Note: This is addressed by some of the expansions, which provide Good equivalents for these encounters and items.


Monsters and Demons
Many of the events in Talisman involve stumbling across orges, goblins, dragons and the like, but there are a few cases where the players encounter demons. The obvious example is the Demon enemy, which is the most powerful magical monster in the base game. Other examples include devils (which aid their Evil comrades) or Mephistopheles, a powerful devil who converts the player to the side of Evil. An interesting point about this is that there's an artifact, a Holy Cross, which is able to instantly banish a magical enemy without facing them in combat. It's practically the only way to deal with the Demon.


Magic creatures and magic users abound
Talisman's world is full of magic. From faeries to unicorns, to a witch and a warlock, there's something magical around every corner. Dealing with magical beings can be risky though; both the Witch and the Enchantress can curse the player just as easily as they can aid them!


Skimpy sea bikini
One of the events that can cause trouble for players is a chance encounter with a Siren. Like their mythical counterparts, they sing a song that makes everyone in the same region lose a turn. The main concern here is that their card's picture is a bit on the revealing side, though the bikini does cover everything important. In other words, it's your typical mermaid.


Mostly bloodless
Like everything else, the dice determine who wins and loses a fight. Nobody is ever shown actually being harmed; when you are injured, the screen briefly becomes red while a sad church bell rings and your total Lives decreases by one.

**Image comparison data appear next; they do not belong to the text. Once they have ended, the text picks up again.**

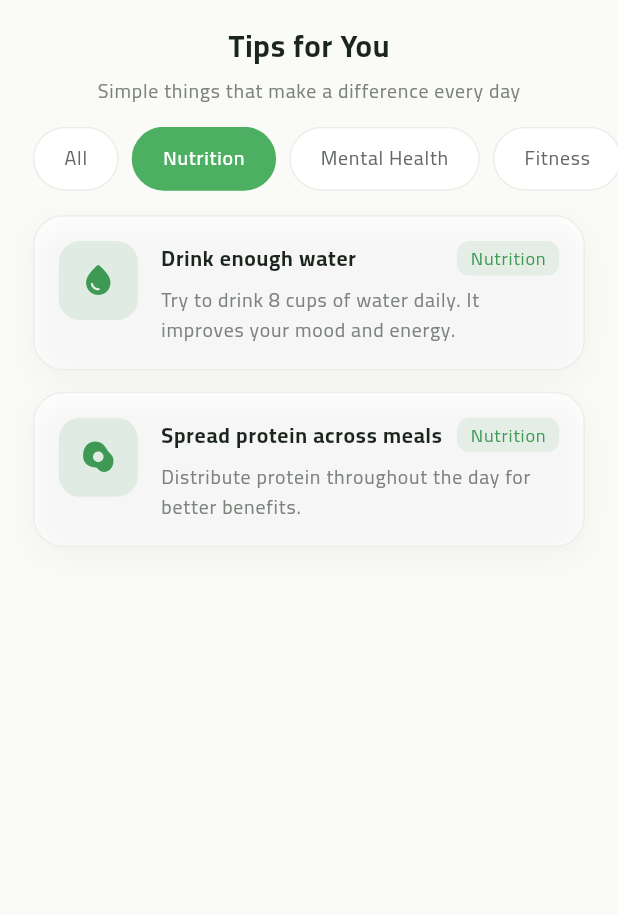
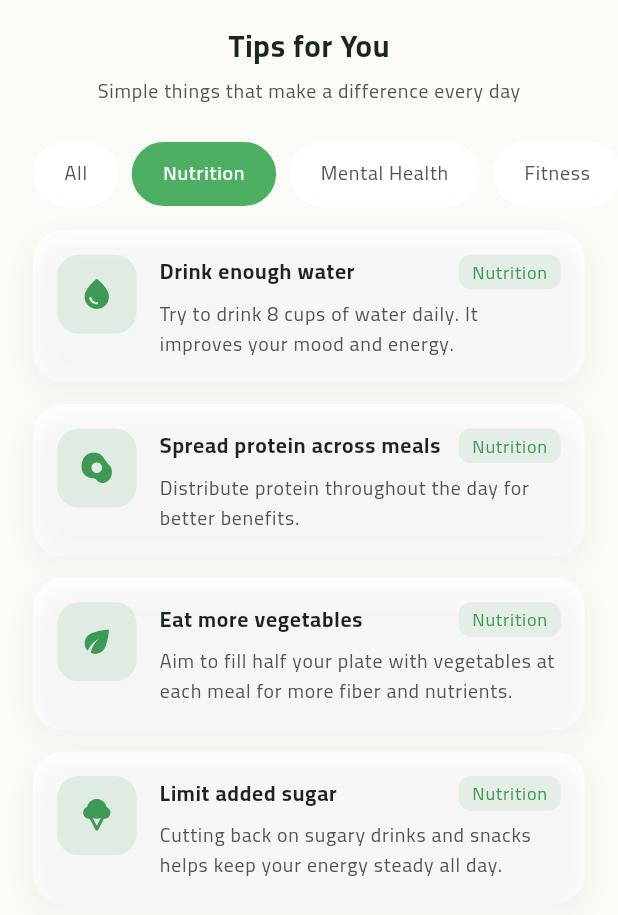
Before and after one commit to romisaa5/NutriMind-App, a Flutter app: the TipsScreen screen opened directly, after a tap on "Nutrition", on a phone screen of 412 x 824 dp. Shown: the top 915 px of the screen. Run offline on Flutter 3.47's test engine with Material 3 defaults, Android fonts, the phone set to English and light mode, and no system bars; our stand-ins replace animate_do, connectivity_plus, fl_chart, flutter_animate, flutter_bloc, flutter_screenutil and 5 more; accounts and stored records are empty.

Commit message:
finish tips screen ui

```diff
--- a/lib/core/common/models/app_models.dart
+++ b/lib/core/common/models/app_models.dart
@@ -115,40 +115,106 @@ class DummyData {
     WeeklyCalorieEntry(dayKey: 'dayThursdayShort', calories: 1380),
     WeeklyCalorieEntry(dayKey: 'dayFridayShort', calories: 800),
   ];
+
   static List<TipModel> tips = [
+    // ---------------- Nutrition ----------------
     const TipModel(
       titleKey: 'drinkEnoughWater',
       descriptionKey: 'drinkEnoughWaterDesc',
       icon: Icons.water_drop_rounded,
       categoryKey: 'nutritionCategory',
     ),
+    const TipModel(
+      titleKey: 'spreadProtein',
+      descriptionKey: 'spreadProteinDesc',
+      icon: Icons.egg_alt_rounded,
+      categoryKey: 'nutritionCategory',
+    ),
+    const TipModel(
+      titleKey: 'eatMoreVeggies',
+      descriptionKey: 'eatMoreVeggiesDesc',
+      icon: Icons.eco_rounded,
+      categoryKey: 'nutritionCategory',
+    ),
+    const TipModel(
+      titleKey: 'limitAddedSugar',
+      descriptionKey: 'limitAddedSugarDesc',
+      icon: Icons.icecream_rounded,
+      categoryKey: 'nutritionCategory',
+    ),
 
+    // ---------------- Mental ----------------
     const TipModel(
       titleKey: 'dontCompareYourself',
       descriptionKey: 'dontCompareYourselfDesc',
       icon: Icons.self_improvement_rounded,
       categoryKey: 'mentalCategory',
     ),
+    const TipModel(
+      titleKey: 'sleepIsImportant',
+      descriptionKey: 'sleepIsImportantDesc',
+      icon: Icons.bedtime_rounded,
+      categoryKey: 'mentalCategory',
+    ),
+    const TipModel(
+      titleKey: 'practiceGratitude',
+      descriptionKey: 'practiceGratitudeDesc',
+      icon: Icons.favorite_rounded,
+      categoryKey: 'mentalCategory',
+    ),
+    const TipModel(
+      titleKey: 'takeBreaks',
+      descriptionKey: 'takeBreaksDesc',
+      icon: Icons.pause_circle_rounded,
+      categoryKey: 'mentalCategory',
+    ),
 
+    // ---------------- Sport ----------------
     const TipModel(
       titleKey: 'dailyWalk',
       descriptionKey: 'dailyWalkDesc',
       icon: Icons.directions_walk_rounded,
       categoryKey: 'sportCategory',
     ),
-
     const TipModel(
-      titleKey: 'sleepIsImportant',
-      descriptionKey: 'sleepIsImportantDesc',
-      icon: Icons.bedtime_rounded,
-      categoryKey: 'mentalCategory',
+      titleKey: 'stretchDaily',
+      descriptionKey: 'stretchDailyDesc',
+      icon: Icons.accessibility_new_rounded,
+      categoryKey: 'sportCategory',
+    ),
+    const TipModel(
+      titleKey: 'strengthTraining',
+      descriptionKey: 'strengthTrainingDesc',
+      icon: Icons.fitness_center_rounded,
+      categoryKey: 'sportCategory',
     ),
 
+    // ---------------- Sleep ----------------
     const TipModel(
-      titleKey: 'spreadProtein',
-      descriptionKey: 'spreadProteinDesc',
-      icon: Icons.egg_alt_rounded,
-      categoryKey: 'nutritionCategory',
+      titleKey: 'consistentSleepSchedule',
+      descriptionKey: 'consistentSleepScheduleDesc',
+      icon: Icons.schedule_rounded,
+      categoryKey: 'sleepCategory',
+    ),
+    const TipModel(
+      titleKey: 'avoidScreensBeforeBed',
+      descriptionKey: 'avoidScreensBeforeBedDesc',
+      icon: Icons.smartphone_rounded,
+      categoryKey: 'sleepCategory',
+    ),
+
+    // ---------------- Habits ----------------
+    const TipModel(
+      titleKey: 'trackYourMeals',
+      descriptionKey: 'trackYourMealsDesc',
+      icon: Icons.checklist_rounded,
+      categoryKey: 'habitsCategory',
+    ),
+    const TipModel(
+      titleKey: 'smallStepsCount',
+      descriptionKey: 'smallStepsCountDesc',
+      icon: Icons.trending_up_rounded,
+      categoryKey: 'habitsCategory',
     ),
   ];
 }
--- a/lib/core/common/widgets/shared_widgets.dart
+++ b/lib/core/common/widgets/shared_widgets.dart
@@ -182,7 +182,6 @@ class SoftCard extends StatelessWidget {
           padding: padding ?? EdgeInsets.all(16.r),
           decoration: BoxDecoration(
             borderRadius: BorderRadius.circular(20.r),
-            border: Border.all(color: context.customAppColors.grey200),
             boxShadow: [
               BoxShadow(
                 color: context.customAppColors.neutral900.withValues(
--- a/lib/core/helpers/extensions.dart
+++ b/lib/core/helpers/extensions.dart
@@ -63,17 +63,47 @@ extension LocalizationExtensions on S {
       case 'drinkEnoughWater':
         return drinkEnoughWater;
 
+      case 'spreadProtein':
+        return spreadProtein;
+
+      case 'eatMoreVeggies':
+        return eatMoreVeggies;
+
+      case 'limitAddedSugar':
+        return limitAddedSugar;
+
       case 'dontCompareYourself':
         return dontCompareYourself;
+
+      case 'sleepIsImportant':
+        return sleepIsImportant;
+
+      case 'practiceGratitude':
+        return practiceGratitude;
+
+      case 'takeBreaks':
+        return takeBreaks;
 
       case 'dailyWalk':
         return dailyWalk;
 
-      case 'sleepIsImportant':
-        return sleepIsImportant;
+      case 'stretchDaily':
+        return stretchDaily;
 
-      case 'spreadProtein':
-        return spreadProtein;
+      case 'strengthTraining':
+        return strengthTraining;
+
+      case 'consistentSleepSchedule':
+        return consistentSleepSchedule;
+
+      case 'avoidScreensBeforeBed':
+        return avoidScreensBeforeBed;
+
+      case 'trackYourMeals':
+        return trackYourMeals;
+
+      case 'smallStepsCount':
+        return smallStepsCount;
 
       default:
         return '';
@@ -85,17 +115,47 @@ extension LocalizationExtensions on S {
       case 'drinkEnoughWaterDesc':
         return drinkEnoughWaterDesc;
 
+      case 'spreadProteinDesc':
+        return spreadProteinDesc;
+
+      case 'eatMoreVeggiesDesc':
+        return eatMoreVeggiesDesc;
+
+      case 'limitAddedSugarDesc':
+        return limitAddedSugarDesc;
+
       case 'dontCompareYourselfDesc':
         return dontCompareYourselfDesc;
+
+      case 'sleepIsImportantDesc':
+        return sleepIsImportantDesc;
+
+      case 'practiceGratitudeDesc':
+        return practiceGratitudeDesc;
+
+      case 'takeBreaksDesc':
+        return takeBreaksDesc;
 
       case 'dailyWalkDesc':
         return dailyWalkDesc;
 
-      case 'sleepIsImportantDesc':
-        return sleepIsImportantDesc;
+      case 'stretchDailyDesc':
+        return stretchDailyDesc;
 
-      case 'spreadProteinDesc':
-        return spreadProteinDesc;
+      case 'strengthTrainingDesc':
+        return strengthTrainingDesc;
+
+      case 'consistentSleepScheduleDesc':
+        return consistentSleepScheduleDesc;
+
+      case 'avoidScreensBeforeBedDesc':
+        return avoidScreensBeforeBedDesc;
+
+      case 'trackYourMealsDesc':
+        return trackYourMealsDesc;
+
+      case 'smallStepsCountDesc':
+        return smallStepsCountDesc;
 
       default:
         return '';
@@ -113,6 +173,12 @@ extension LocalizationExtensions on S {
       case 'sportCategory':
         return sportCategory;
 
+      case 'sleepCategory':
+        return sleepCategory;
+
+      case 'habitsCategory':
+        return habitsCategory;
+
       default:
         return '';
     }
--- a/lib/features/tips/presentation/screens/tips_screen.dart
+++ b/lib/features/tips/presentation/screens/tips_screen.dart
@@ -2,10 +2,10 @@ import 'package:flutter/material.dart';
 import 'package:flutter_screenutil/flutter_screenutil.dart';
 import 'package:animate_do/animate_do.dart';
 import 'package:nutri_mind/core/common/models/app_models.dart';
-import 'package:nutri_mind/core/common/widgets/shared_widgets.dart';
 import 'package:nutri_mind/core/helpers/extensions.dart';
-import 'package:nutri_mind/core/theme/app_colors/light_app_colors.dart';
 import 'package:nutri_mind/core/theme/app_texts/app_text_styles.dart';
+import 'package:nutri_mind/core/theme/theme_manager/theme_extensions.dart';
+import 'package:nutri_mind/features/tips/presentation/widgets/tip_card.dart';
 import 'package:nutri_mind/generated/l10n.dart';
 
 class TipsScreen extends StatefulWidget {
@@ -23,6 +23,8 @@ class _TipsScreenState extends State<TipsScreen> {
     'nutritionCategory',
     'mentalCategory',
     'sportCategory',
+    'sleepCategory',
+    'habitsCategory',
   ];
 
   @override
@@ -33,18 +35,17 @@ class _TipsScreenState extends State<TipsScreen> {
               .where((t) => t.categoryKey == _selectedCategory)
               .toList();
     return Scaffold(
-      backgroundColor: LightAppColors.background,
+      backgroundColor: context.customAppColors.background,
       body: SafeArea(
         child: Column(
           children: [
-            // ---------- Header ----------
             Padding(
               padding: EdgeInsets.fromLTRB(20.w, 16.h, 20.w, 6.h),
               child: FadeInDown(
                 child: Text(
                   S.of(context).tipsTitle,
                   style: AppTextStyles.font20Bold.copyWith(
-                    color: LightAppColors.neutral900,
+                    color: context.customAppColors.neutral900,
                   ),
                 ),
               ),
@@ -56,13 +57,12 @@ class _TipsScreenState extends State<TipsScreen> {
                 child: Text(
                   S.of(context).tipsSubtitle,
                   style: AppTextStyles.font13Regular.copyWith(
-                    color: LightAppColors.grey600,
+                    color: context.customAppColors.neutral700,
                   ),
                 ),
               ),
             ),
-
-            // ---------- Category Chips ----------
+            10.h.ph,
             SizedBox(
               height: 42.h,
               child: FadeInLeft(
@@ -71,7 +71,7 @@ class _TipsScreenState extends State<TipsScreen> {
                   scrollDirection: Axis.horizontal,
                   padding: EdgeInsets.symmetric(horizontal: 20.w),
                   itemCount: _categories.length,
-                  separatorBuilder: (_, __) => SizedBox(width: 8.w),
+                  separatorBuilder: (_, a) => SizedBox(width: 8.w),
                   itemBuilder: (context, i) {
                     final cat = _categories[i];
                     final selected = cat == _selectedCategory;
@@ -85,13 +85,13 @@ class _TipsScreenState extends State<TipsScreen> {
                         ),
                         decoration: BoxDecoration(
                           color: selected
-                              ? LightAppColors.primary500
-                              : LightAppColors.white,
+                              ? context.customAppColors.primary500
+                              : context.customAppColors.neutral100,
                           borderRadius: BorderRadius.circular(22.r),
                           border: Border.all(
                             color: selected
-                                ? LightAppColors.primary500
-                                : LightAppColors.grey200,
+                                ? context.customAppColors.primary500
+                                : Colors.transparent,
                           ),
                         ),
                         child: Text(
@@ -100,8 +100,8 @@ class _TipsScreenState extends State<TipsScreen> {
                               : S.of(context).tipCategory(cat),
                           style: AppTextStyles.font13Regular.copyWith(
                             color: selected
-                                ? LightAppColors.white
-                                : LightAppColors.grey700,
+                                ? context.customAppColors.white
+                                : context.customAppColors.neutral700,
                             fontWeight: selected
                                 ? FontWeight.w600
                                 : FontWeight.w400,
@@ -113,12 +113,18 @@ class _TipsScreenState extends State<TipsScreen> {
                 ),
               ),
             ),
-
-            SizedBox(height: 16.h),
-
-            // ---------- Tips List ----------
+            16.h.ph,
             Expanded(
-              child: ListView.builder(
+              child: tips.isEmpty
+                  ? Center(
+                      child: Text(
+                        S.of(context).noTipsInCategory,
+                        style: AppTextStyles.font13Regular.copyWith(
+                          color: context.customAppColors.neutral700,
+                        ),
+                      ),
+                    )
+                  : ListView.builder(
                       padding: EdgeInsets.fromLTRB(20.w, 0, 20.w, 24.h),
                       itemCount: tips.length,
                       itemBuilder: (context, index) {
@@ -128,7 +134,7 @@ class _TipsScreenState extends State<TipsScreen> {
                           duration: const Duration(milliseconds: 450),
                           child: Padding(
                             padding: EdgeInsets.only(bottom: 14.h),
-                      child: _TipCard(tip: tip),
+                            child: TipCard(tip: tip),
                           ),
                         );
                       },
@@ -140,91 +146,3 @@ class _TipsScreenState extends State<TipsScreen> {
     );
   }
 }
-
-class _TipCard extends StatelessWidget {
-  final TipModel tip;
-  const _TipCard({required this.tip});
-
-  Color _accent(BuildContext context) {
-    switch (S.of(context).tipCategory(tip.categoryKey)) {
-      case 'تغذية':
-      case 'Nutrition':
-        return LightAppColors.primary600;
-
-      case 'نفسية':
-      case 'Mental Health':
-        return LightAppColors.info500;
-
-      case 'رياضة':
-      case 'Fitness':
-        return LightAppColors.accent700;
-
-      default:
-        return LightAppColors.primary600;
-    }
-  }
-
-  @override
-  Widget build(BuildContext context) {
-    return SoftCard(
-      child: Row(
-        crossAxisAlignment: CrossAxisAlignment.start,
-        children: [
-          Container(
-            width: 48.w,
-            height: 48.w,
-            decoration: BoxDecoration(
-              color: _accent(context).withValues(alpha: 0.12),
-              borderRadius: BorderRadius.circular(14.r),
-            ),
-            child: Icon(tip.icon, color: _accent(context), size: 24.sp),
-          ),
-          SizedBox(width: 14.w),
-          Expanded(
-            child: Column(
-              crossAxisAlignment: CrossAxisAlignment.start,
-              children: [
-                Row(
-                  children: [
-                    Expanded(
-                      child: Text(
-                        S.of(context).tipTitle(tip.titleKey),
-                        style: AppTextStyles.font14Bold.copyWith(
-                          color: LightAppColors.neutral900,
-                        ),
-                      ),
-                    ),
-                    Container(
-                      padding: EdgeInsets.symmetric(
-                        horizontal: 8.w,
-                        vertical: 3.h,
-                      ),
-                      decoration: BoxDecoration(
-                        color: _accent(context).withValues(alpha: 0.1),
-                        borderRadius: BorderRadius.circular(8.r),
-                      ),
-                      child: Text(
-                        S.of(context).tipCategory(tip.categoryKey),
-                        style: AppTextStyles.font12Regular.copyWith(
-                          color: _accent(context),
-                        ),
-                      ),
-                    ),
-                  ],
-                ),
-                SizedBox(height: 6.h),
-                Text(
-                  S.of(context).tipDescription(tip.descriptionKey),
-                  style: AppTextStyles.font13Regular.copyWith(
-                    color: LightAppColors.grey600,
-                    height: 1.5,
-                  ),
-                ),
-              ],
-            ),
-          ),
-        ],
-      ),
-    );
-  }
-}
--- /dev/null
+++ b/lib/features/tips/presentation/widgets/tip_card.dart
@@ -0,0 +1,94 @@
+import 'package:nutri_mind/core/common/models/app_models.dart';
+import 'package:nutri_mind/core/common/widgets/shared_widgets.dart';
+import 'package:nutri_mind/core/theme/app_texts/app_text_styles.dart';
+import 'package:nutri_mind/core/theme/theme_manager/theme_extensions.dart';
+import 'package:nutri_mind/core/utils/common_imports.dart';
+import 'package:nutri_mind/generated/l10n.dart';
+
+class TipCard extends StatelessWidget {
+  final TipModel tip;
+  const TipCard({super.key, required this.tip});
+
+  Color _accent(BuildContext context) {
+    switch (S.of(context).tipCategory(tip.categoryKey)) {
+      case 'تغذية':
+      case 'Nutrition':
+        return context.customAppColors.primary600;
+
+      case 'نفسية':
+      case 'Mental Health':
+        return context.customAppColors.info500;
+
+      case 'رياضة':
+      case 'Fitness':
+        return context.customAppColors.accent700;
+
+      default:
+        return context.customAppColors.primary600;
+    }
+  }
+
+  @override
+  Widget build(BuildContext context) {
+    return SoftCard(
+      child: Row(
+        crossAxisAlignment: CrossAxisAlignment.start,
+        children: [
+          Container(
+            width: 48.w,
+            height: 48.w,
+            decoration: BoxDecoration(
+              color: _accent(context).withValues(alpha: 0.12),
+              borderRadius: BorderRadius.circular(14.r),
+            ),
+            child: Icon(tip.icon, color: _accent(context), size: 24.sp),
+          ),
+          SizedBox(width: 14.w),
+          Expanded(
+            child: Column(
+              crossAxisAlignment: CrossAxisAlignment.start,
+              children: [
+                Row(
+                  children: [
+                    Expanded(
+                      child: Text(
+                        S.of(context).tipTitle(tip.titleKey),
+                        style: AppTextStyles.font14Bold.copyWith(
+                          color: context.customAppColors.neutral900,
+                        ),
+                      ),
+                    ),
+                    Container(
+                      padding: EdgeInsets.symmetric(
+                        horizontal: 8.w,
+                        vertical: 3.h,
+                      ),
+                      decoration: BoxDecoration(
+                        color: _accent(context).withValues(alpha: 0.1),
+                        borderRadius: BorderRadius.circular(8.r),
+                      ),
+                      child: Text(
+                        S.of(context).tipCategory(tip.categoryKey),
+                        style: AppTextStyles.font12Regular.copyWith(
+                          color: _accent(context),
+                        ),
+                      ),
+                    ),
+                  ],
+                ),
+                SizedBox(height: 6.h),
+                Text(
+                  S.of(context).tipDescription(tip.descriptionKey),
+                  style: AppTextStyles.font13Regular.copyWith(
+                    color: context.customAppColors.neutral700,
+                    height: 1.5,
+                  ),
+                ),
+              ],
+            ),
+          ),
+        ],
+      ),
+    );
+  }
+}
--- a/lib/l10n/intl_ar.arb
+++ b/lib/l10n/intl_ar.arb
@@ -140,5 +140,28 @@
     "profileThemeSubtitle": "اختاري شكل التطبيق",
     "profileThemeLight": "فاتح",
     "profileThemeDark": "غامق",
-    "profileThemeSystem": "تلقائي"
+    "profileThemeSystem": "تلقائي",
+    "eatMoreVeggies": "كلي خضار أكتر",
+    "eatMoreVeggiesDesc": "حاولي نص طبقك يبقى خضار في كل وجبة عشان تاخدي ألياف وفيتامينات أكتر",
+    "limitAddedSugar": "قلّلي السكر المضاف",
+    "limitAddedSugarDesc": "تقليل المشروبات والسناكس السكرية بيخليكي محافظة على طاقتك طول اليوم",
+    "practiceGratitude": "مارسي الامتنان",
+    "practiceGratitudeDesc": "كتابة ٣ حاجات إنتي شاكرالها بتحسّن مزاجك مع الوقت",
+    "takeBreaks": "خدي بريكات قصيرة",
+    "takeBreaksDesc": "وقفة ٥ دقايق كل ساعة بتساعدك تركزي أكتر وتقللي التوتر",
+    "stretchDaily": "اتمططي يوميًا",
+    "stretchDailyDesc": "كام دقيقة مطّ بتحسن مرونة جسمك وتقلل شد العضلات",
+    "strengthTraining": "ضيفي تمارين مقاومة",
+    "strengthTrainingDesc": "جلستين في الأسبوع بتساعدك تبني عضل وتدعمي الأيض",
+    "consistentSleepSchedule": "حافظي على معاد نوم ثابت",
+    "consistentSleepScheduleDesc": "النوم والصحيان في نفس المعاد يوميًا بيحسّن جودة نومك",
+    "avoidScreensBeforeBed": "ابعدي عن الشاشات قبل النوم",
+    "avoidScreensBeforeBedDesc": "سيبي الموبايل ٣٠ دقيقة قبل النوم عشان تنامي أسرع",
+    "trackYourMeals": "سجّلي وجباتك",
+    "trackYourMealsDesc": "تسجيل اللي بتاكليه بيخلّيكي واعية أكتر وبيسهّل الاختيارات الصحية",
+    "smallStepsCount": "الخطوات الصغيرة بتفرق",
+    "smallStepsCountDesc": "التغييرات الصغيرة الثابتة بتدي نتيجة أطول من التغييرات الجذرية المفاجئة",
+    "sleepCategory": "النوم",
+    "habitsCategory": "العادات",
+    "noTipsInCategory": "لسه مفيش نصايح في القسم ده"
 }
--- a/lib/l10n/intl_en.arb
+++ b/lib/l10n/intl_en.arb
@@ -140,5 +140,28 @@
     "profileThemeSubtitle": "Choose the app theme",
     "profileThemeLight": "Light",
     "profileThemeDark": "Dark",
-    "profileThemeSystem": "System"
+    "profileThemeSystem": "System",
+    "eatMoreVeggies": "Eat more vegetables",
+    "eatMoreVeggiesDesc": "Aim to fill half your plate with vegetables at each meal for more fiber and nutrients.",
+    "limitAddedSugar": "Limit added sugar",
+    "limitAddedSugarDesc": "Cutting back on sugary drinks and snacks helps keep your energy steady all day.",
+    "practiceGratitude": "Practice gratitude",
+    "practiceGratitudeDesc": "Writing down three things you're grateful for can boost your mood over time.",
+    "takeBreaks": "Take short breaks",
+    "takeBreaksDesc": "A five-minute pause every hour helps you focus and lowers stress.",
+    "stretchDaily": "Stretch daily",
+    "stretchDailyDesc": "A few minutes of stretching improves flexibility and reduces muscle tension.",
+    "strengthTraining": "Add strength training",
+    "strengthTrainingDesc": "Two sessions a week help build muscle and support your metabolism.",
+    "consistentSleepSchedule": "Keep a consistent sleep schedule",
+    "consistentSleepScheduleDesc": "Sleeping and waking at the same time daily improves your sleep quality.",
+    "avoidScreensBeforeBed": "Avoid screens before bed",
+    "avoidScreensBeforeBedDesc": "Put your phone away 30 minutes before sleeping to fall asleep faster.",
+    "trackYourMeals": "Track your meals",
+    "trackYourMealsDesc": "Logging what you eat builds awareness and makes healthy choices easier.",
+    "smallStepsCount": "Small steps count",
+    "smallStepsCountDesc": "Consistent small changes lead to lasting results more than drastic ones.",
+    "sleepCategory": "Sleep",
+    "habitsCategory": "Habits",
+    "noTipsInCategory": "No tips in this category yet"
 }
```
Also changed, not shown: lib/generated/intl/messages_ar.dart, lib/generated/intl/messages_en.dart, lib/generated/l10n.dart. Lines whose indentation alone changed are shown as unchanged.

That's not to say there is no blood shown at all; some of the cards do show a little blood in their picture. For example, the Axe is depicted with blood around the edge of the blade. It's not graphic, but it is there.